The smiling spouse, kids and a dog once made for a perfect campaign ad. But politicians are increasingly turning to their parents to help them make the pitch to voters.
The House Committee on Homeland Security held a hearing Tuesday to address the influx of unaccompanied immigrant children from Central America.
Both ISIS militants and the Iraqi government claim to control the country's largest oil refinery. But NPR's Deborah Amos reports that the rebels have closed in and are negotiating with the beleaguered forces inside.
The United States has lots of coal, but most of it is buried far underground. A new method can extract it, but the environmental costs might prove too high for nearby landowners.
A judge sentenced three Al Jazeera journalists to prison on charges of reporting false news. Two Egyptian journalists explain the challenges of reporting in a tense political environment.
Former News of the World editor Andrew Coulson was found guilty Tuesday, but fellow editor Rebekah Brooks was acquitted after a trial centering on illegal activity in the Murdoch newspaper empire.
The Kurdish president tells Secretary of State John Kerry, "We are facing a new reality and a new Iraq." Kerry visited as a key refinery in Baiji fell to the militants after 10 days of fighting.
In recent years, Cuba's communist government has allowed the creation of small private businesses. An estimate 1 million Cubans have taken the plunge, making progress in fits and starts along the way.
There's a bear roaming the streets of the nation's capital. Not an actual bear, just a president who describes his recent efforts to escape the White House bubble in ursine terms.

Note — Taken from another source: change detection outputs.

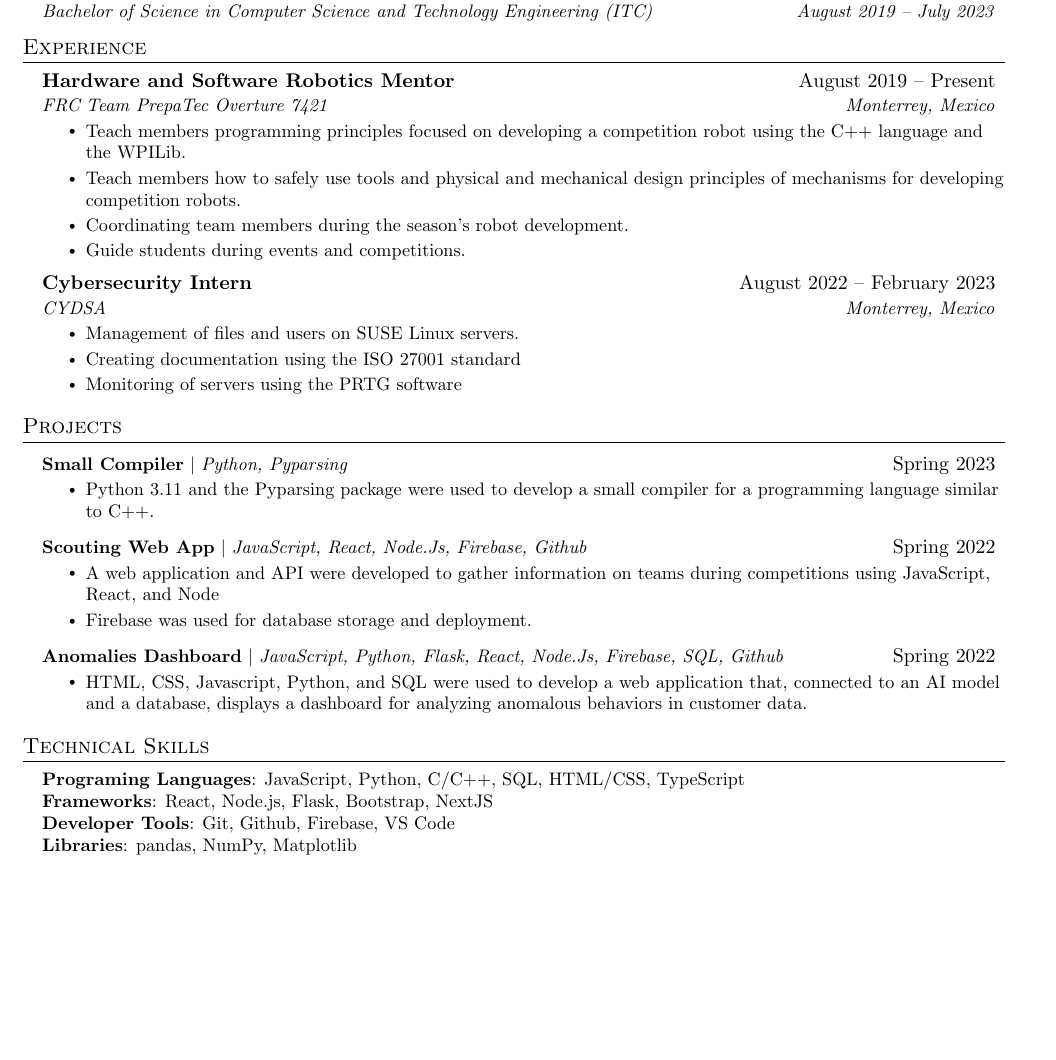
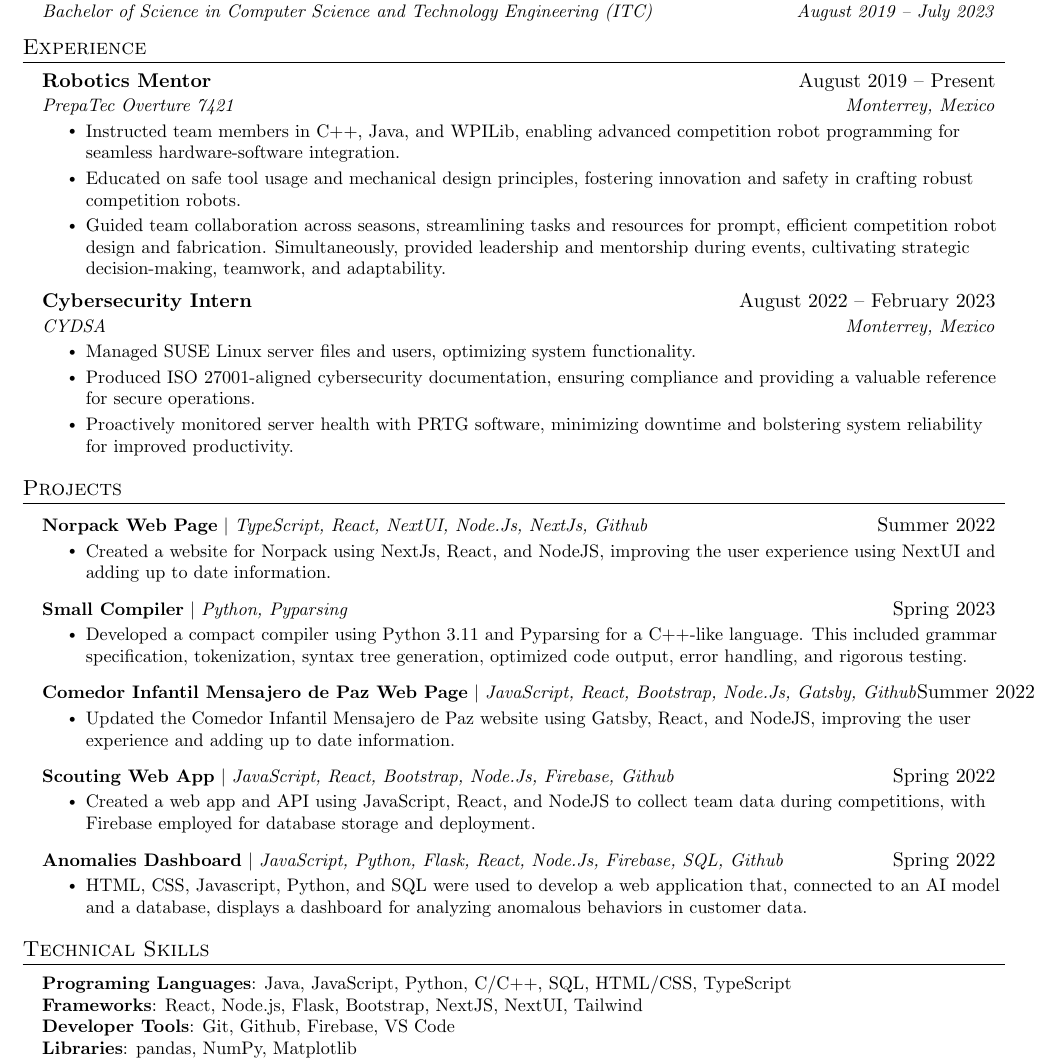
Before and after one commit to Luis-Leyva/Curriculum-Resume, a LaTeX CV (English/Luis Leyva Resume.tex): part of the page, cut so that both start at the same text, the shorter picture padded with empty space. Compiled offline with pdfLaTeX.

Commit message:
Update Resume English

```diff
--- a/English/Luis Leyva Resume.tex
+++ b/English/Luis Leyva Resume.tex
@@ -127,13 +127,12 @@
 \resumeSubHeadingListStart
 
 \resumeSubheading
-{Hardware and Software Robotics Mentor}{August 2019 -- Present}
-{FRC Team PrepaTec Overture 7421}{Monterrey, Mexico}
+{Robotics Mentor}{August 2019 -- Present}
+{PrepaTec Overture 7421}{Monterrey, Mexico}
 \resumeItemListStart
-\resumeItem{Teach members programming principles focused on developing a competition robot using the C++ language and the WPILib.}
-\resumeItem{Teach members how to safely use tools and physical and mechanical design principles of mechanisms for developing competition robots.}
-\resumeItem{Coordinating team members during the season's robot development.}
-\resumeItem{Guide students during events and competitions.}
+\resumeItem{Instructed team members in C++, Java, and WPILib, enabling advanced competition robot programming for seamless hardware-software integration.}
+\resumeItem{Educated on safe tool usage and mechanical design principles, fostering innovation and safety in crafting robust competition robots.}
+\resumeItem{Guided team collaboration across seasons, streamlining tasks and resources for prompt, efficient competition robot design and fabrication. Simultaneously, provided leadership and mentorship during events, cultivating strategic decision-making, teamwork, and adaptability.}
 \resumeItemListEnd
 
 % -----------Multiple Positions Heading-----------
@@ -150,9 +149,9 @@
 {Cybersecurity Intern}{August 2022 -- February 2023}
 {CYDSA}{Monterrey, Mexico}
 \resumeItemListStart
-\resumeItem{Management of files and users on SUSE Linux servers.}
-\resumeItem{Creating documentation using the ISO 27001 standard}
-\resumeItem{Monitoring of servers using the PRTG software}
+\resumeItem{Managed SUSE Linux server files and users, optimizing system functionality.}
+\resumeItem{Produced ISO 27001-aligned cybersecurity documentation, ensuring compliance and providing a valuable reference for secure operations.}
+\resumeItem{Proactively monitored server health with PRTG software, minimizing downtime and bolstering system reliability for improved productivity.}
 \resumeItemListEnd
 
 \resumeSubHeadingListEnd
@@ -162,15 +161,24 @@
 \section{Projects}
 \resumeSubHeadingListStart
 \resumeProjectHeading
+{\textbf{Norpack Web Page} $|$ \emph{TypeScript, React, NextUI, Node.Js, NextJs, Github}}{Summer 2022}
+\resumeItemListStart
+\resumeItem{Created a website for Norpack using NextJs, React, and NodeJS, improving the user experience using NextUI and adding up to date information.}
+\resumeItemListEnd
+\resumeProjectHeading
 {\textbf{Small Compiler} $|$ \emph{Python, Pyparsing}}{Spring 2023}
 \resumeItemListStart
-\resumeItem{Python 3.11 and the Pyparsing package were used to develop a small compiler for a programming language similar to C++.}
+\resumeItem{Developed a compact compiler using Python 3.11 and Pyparsing for a C++-like language. This included grammar specification, tokenization, syntax tree generation, optimized code output, error handling, and rigorous testing.}
 \resumeItemListEnd
 \resumeProjectHeading
-{\textbf{Scouting Web App} $|$ \emph{JavaScript, React, Node.Js, Firebase, Github}}{Spring 2022}
+{\textbf{Comedor Infantil Mensajero de Paz Web Page} $|$ \emph{JavaScript, React, Bootstrap, Node.Js, Gatsby, Github}}{Summer 2022}
 \resumeItemListStart
-\resumeItem{A web application and API were developed to gather information on teams during competitions using JavaScript, React, and Node}
-\resumeItem{Firebase was used for database storage and deployment.}
+\resumeItem{Updated the Comedor Infantil Mensajero de Paz website using Gatsby, React, and NodeJS, improving the user experience and adding up to date information.}
+\resumeItemListEnd
+\resumeProjectHeading
+{\textbf{Scouting Web App} $|$ \emph{JavaScript, React, Bootstrap, Node.Js, Firebase, Github}}{Spring 2022}
+\resumeItemListStart
+\resumeItem{Created a web app and API using JavaScript, React, and NodeJS to collect team data during competitions, with Firebase employed for database storage and deployment.}
 \resumeItemListEnd
 \resumeProjectHeading
 {\textbf{Anomalies Dashboard} $|$ \emph{JavaScript, Python, Flask, React, Node.Js, Firebase, SQL, Github}}{Spring 2022}
@@ -186,8 +194,8 @@
 \section{Technical Skills}
 \begin{itemize}[leftmargin=0.15in, label={}]
 	\small{\item{
-		            \textbf{Programing Languages}{: JavaScript, Python, C/C++, SQL, HTML/CSS, TypeScript} \\
-		            \textbf{Frameworks}{: React, Node.js, Flask, Bootstrap, NextJS} \\
+		            \textbf{Programing Languages}{: Java, JavaScript, Python, C/C++, SQL, HTML/CSS, TypeScript} \\
+		            \textbf{Frameworks}{: React, Node.js, Flask, Bootstrap, NextJS, NextUI, Tailwind} \\
 		            \textbf{Developer Tools}{: Git, Github, Firebase, VS Code} \\
 		            \textbf{Libraries}{: pandas, NumPy, Matplotlib} \\
 		            \textbf{Languages}{: Spanish (Native), English (C1)} \\
```
Also changed, not shown: English/Luis Leyva Resume.pdf.
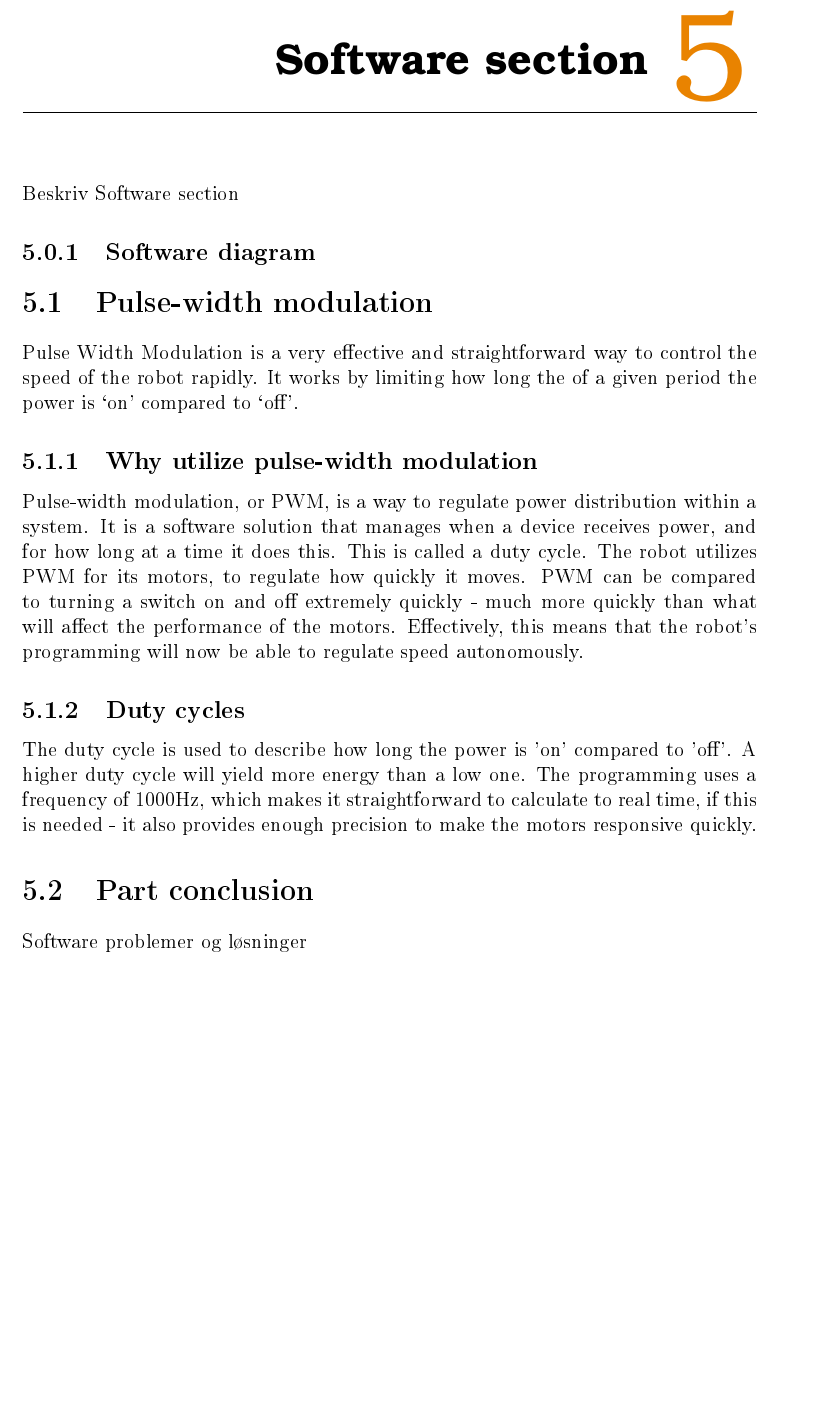
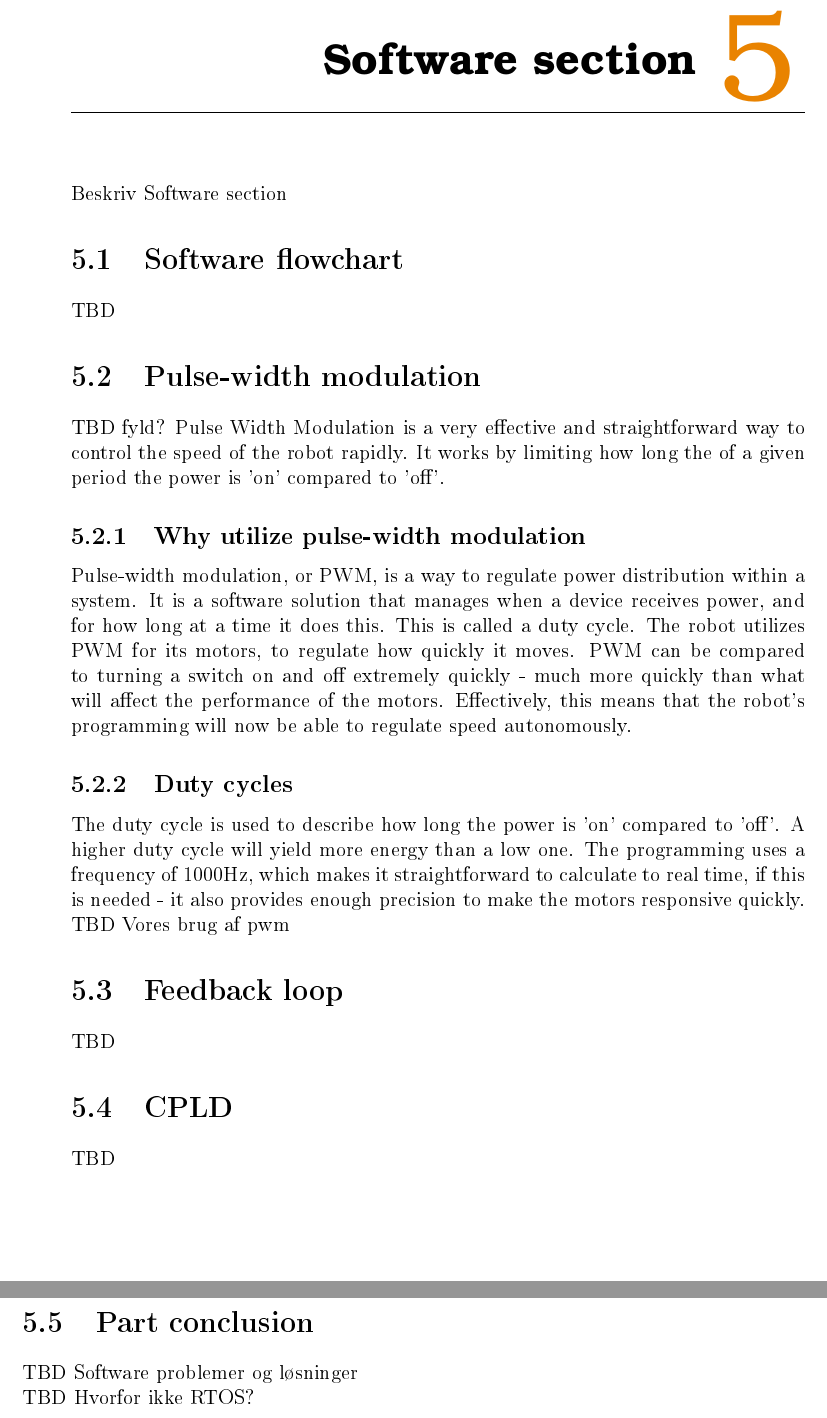
Before and after one commit to Henrik689/UCNG2PROJ3E, a LaTeX thesis (Rapport/rapport.tex, which reads Rapport/contents/Analysis/Analysis.tex, Rapport/contents/hardware/hardwaredesc.tex, Rapport/contents/reqspec.tex): part of page 14 of 30 before the commit and two parts of pages 17 and 18 of 34 after it, the two joined at a grey line, cut so that both start at the same text, the shorter picture padded with empty space. The pictures show the PDF file Rapport/rapport.pdf that the author committed with the source.

Commit message:
Færdig klar til fuld skrivning derhjemme
Gofor it

```diff
--- a/Rapport/contents/Analysis/Analysis.tex
+++ b/Rapport/contents/Analysis/Analysis.tex
@@ -22,3 +22,6 @@ After starting, the robot needs to know when to stop. The pre-determined end-poi
 
 \subsection{Obstacles avoidance}
 As part of its functionality, the robot needs to be able to see objects that are in front of it and avoid them.
+
+\section{Behaviour}
+TBD (algorithm)
--- a/Rapport/contents/hardware/hardwaredesc.tex
+++ b/Rapport/contents/hardware/hardwaredesc.tex
@@ -18,6 +19,9 @@ The micro controller is connected to the motor-shield.\ The motor-shield is then
 The robot will utilize two sets on sensors - one set of QRE1113 sensors, which will be used for line-following capabilities, they are fastened towards the end of the robot, and will give the robot a way to detect what surface it is about to enter.\\
 The second is a hybrid set of ultrasound and infrared sensors. These will be working together to make the robot able to navigate open spaces more precisely, since infrared and ultrasound sensors work the best under different circumstances. This will end up as a product which is more optimized for usage in situations that would not be ideal for one of the other, since the hybrid design will leverage shortcomings of a given sensor method.\\
 
+\subsection{Choice of sensors}
+TBD
+
 \subsection{Ultrasound sensor - HC-SR04}
 When a robot should be able avoid obstacles it will need a device to inform the robot where it's position is compared to the obstacle. This is where an ultrasound sensor plays an important role. For this task the HC sr04 has been picked.\\
 
@@ -99,3 +106,4 @@ input power the robot will utilize.
 The motor shield is containing the H-bridge and will be the board for ensuring control of the different components and motors.
 TBD (hvad er der helt præcist på boarded?)
 
+TBD CPLD?
--- a/Rapport/contents/reqspec.tex
+++ b/Rapport/contents/reqspec.tex
@@ -2,11 +3,11 @@ This section specifies the requirements. The requirements have been found throug
 
 \cite{ucn}
 \begin{enumerate}
-	\item[•]The robot needs line following capabilities\\
-	\item[•]The robot needs object avoidance\\
-	\item[•]The robot should make use of an H-bridge\\
-	\item[•]The robot should make use of Motors\\
-	\item[•]The robot needs a way to implement motor control\\
-	\item[•]The robot should make use of a micro-controller unit\\
-	\item[•]The robot should make use of the Magician chassis\\
+	\item[•]The robot needs line following capabilities
+	\item[•]The robot needs object avoidance
+	\item[•]The robot should make use of an H-bridge
+	\item[•]The robot should make use of Motors
+	\item[•]The robot needs a way to implement motor control
+	\item[•]The robot should make use of a micro-controller unit
+	\item[•]The robot should make use of the Magician chassis
 \end{enumerate}
--- a/Rapport/contents/software/softwaredesc.tex
+++ b/Rapport/contents/software/softwaredesc.tex
@@ -1,11 +1,11 @@
 
 Beskriv Software section
 
-\subsection{Software diagram}
-
-
+\section{Software flowchart}
+TBD
 \section{Pulse-width modulation}
-Pulse Width Modulation is a very effective and straightforward way to control the speed of the robot rapidly. It works by limiting how long the of a given period the power is ‘on’ compared to ‘off’.
+TBD fyld?
+Pulse Width Modulation is a very effective and straightforward way to control the speed of the robot rapidly. It works by limiting how long the of a given period the power is 'on' compared to 'off'.
 
 \subsection {Why utilize pulse-width modulation}
 
@@ -15,5 +15,15 @@ Pulse-width modulation, or PWM, is a way to regulate power distribution within a
 
 The duty cycle is used to describe how long the power is 'on' compared to 'off'. A higher duty cycle will yield more energy than a low one. The programming uses a frequency of 1000Hz, which makes it straightforward to calculate to real time, if this is needed - it also provides enough precision to make the motors responsive quickly.
 
+TBD Vores brug af pwm
+
+\section{Feedback loop}
+TBD
+\section{CPLD}
+TBD
 \section{Part conclusion}
-Software problemer og løsninger
+TBD Software problemer og løsninger
+
+TBD Hvorfor ikke RTOS?
+
+TBD hvilke krav har vi droppet?
```
Also changed, not shown: Rapport/contents/appendices/groupcollab.tex (+1 -4 lines), Rapport/contents/formalities/frontpage.tex (+1 -1 lines), Rapport/contents/formalities/preface.tex (+2 -0 lines), Rapport/contents/formalities/titleSheet.tex (+1 -1 lines), Rapport/figures/pololu.jpg (added), Rapport/figures/pololuEncoder.jpg (added), Rapport/rapport.pdf, Rapport/contents/hardware/hardwaredesc.tex (32 more changed lines), Rapport/contents/reqspec.tex (1 more changed lines), 2 other files.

Amish country in Ohio is being hit hard by a measles outbreak. Most Amish aren't vaccinated, so the disease has spread quickly. But a push for vaccination has found many takers.